> _Brief_: From the data that follows, copy every line holding the string "main".

> _The data_:

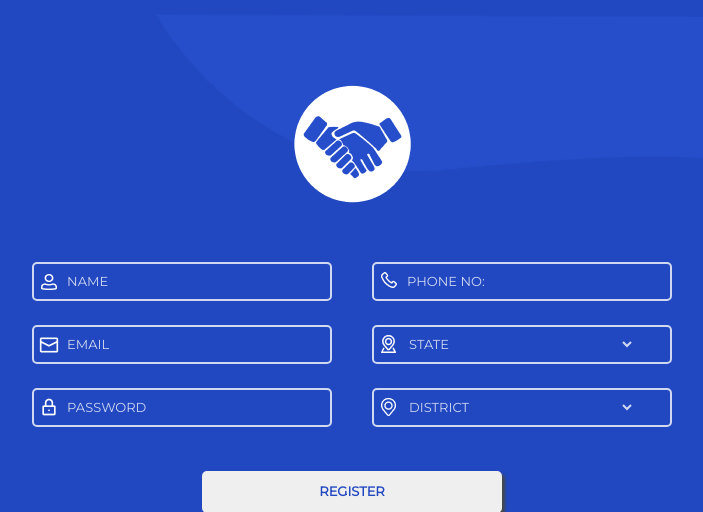
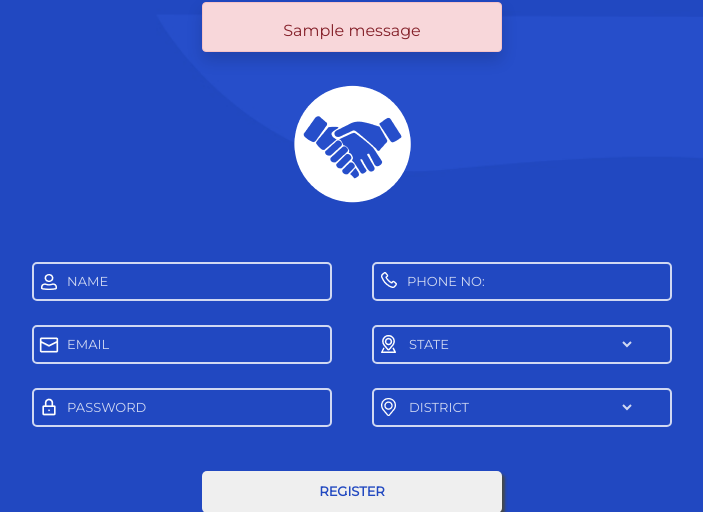
Before and after one commit to ShameemudheenMP/BoroKaro, a Django app: page /signup/ in a window 1280 px wide. Shown: the top 512 px of the page, without its empty margins (288-991 px from the left). Run offline with Django 4.2, Linux system fonts and the light colour scheme; tables that the repository leaves empty hold one stand-in row (values such as "Sample post"); one stand-in notice (Sample message) is shown; some libraries are stand-ins or nearby versions.

Commit message:
Error message in login and signup page modified

```diff
--- a/Borokaro/main/static/css/loginstyles.css
+++ b/Borokaro/main/static/css/loginstyles.css
@@ -173,3 +173,16 @@ input:-webkit-autofill{
 .options {
     background-color: #2148c1;
 }
+
+.error-alert {
+    position: fixed !important;
+    top: 2px !important;
+    margin-left: 35px !important;
+    /* margin-right: auto; */
+    width: 300px !important;
+    height: 50px !important;
+}
+
+#signup-error {
+    margin-left: 0 !important;
+}
--- a/Borokaro/main/templates/registration/signup.html
+++ b/Borokaro/main/templates/registration/signup.html
@@ -136,7 +136,7 @@
             <div class="bottom">
                 {% if messages %}
                 {% for message in messages %}
-                <div class="alert alert-danger" role="alert">
+                <div class="alert alert-danger shadow error-alert" id="signup-error" role="alert">
                     {{message}}
                 </div>
                 {% endfor %}
```
Also changed, not shown: Borokaro/main/templates/registration/login.html (+17 -8 lines).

> _Result for this exercise_:
--- a/Borokaro/main/static/css/loginstyles.css
+++ b/Borokaro/main/static/css/loginstyles.css
--- a/Borokaro/main/templates/registration/signup.html
+++ b/Borokaro/main/templates/registration/signup.html
Also changed, not shown: Borokaro/main/templates/registration/login.html (+17 -8 lines).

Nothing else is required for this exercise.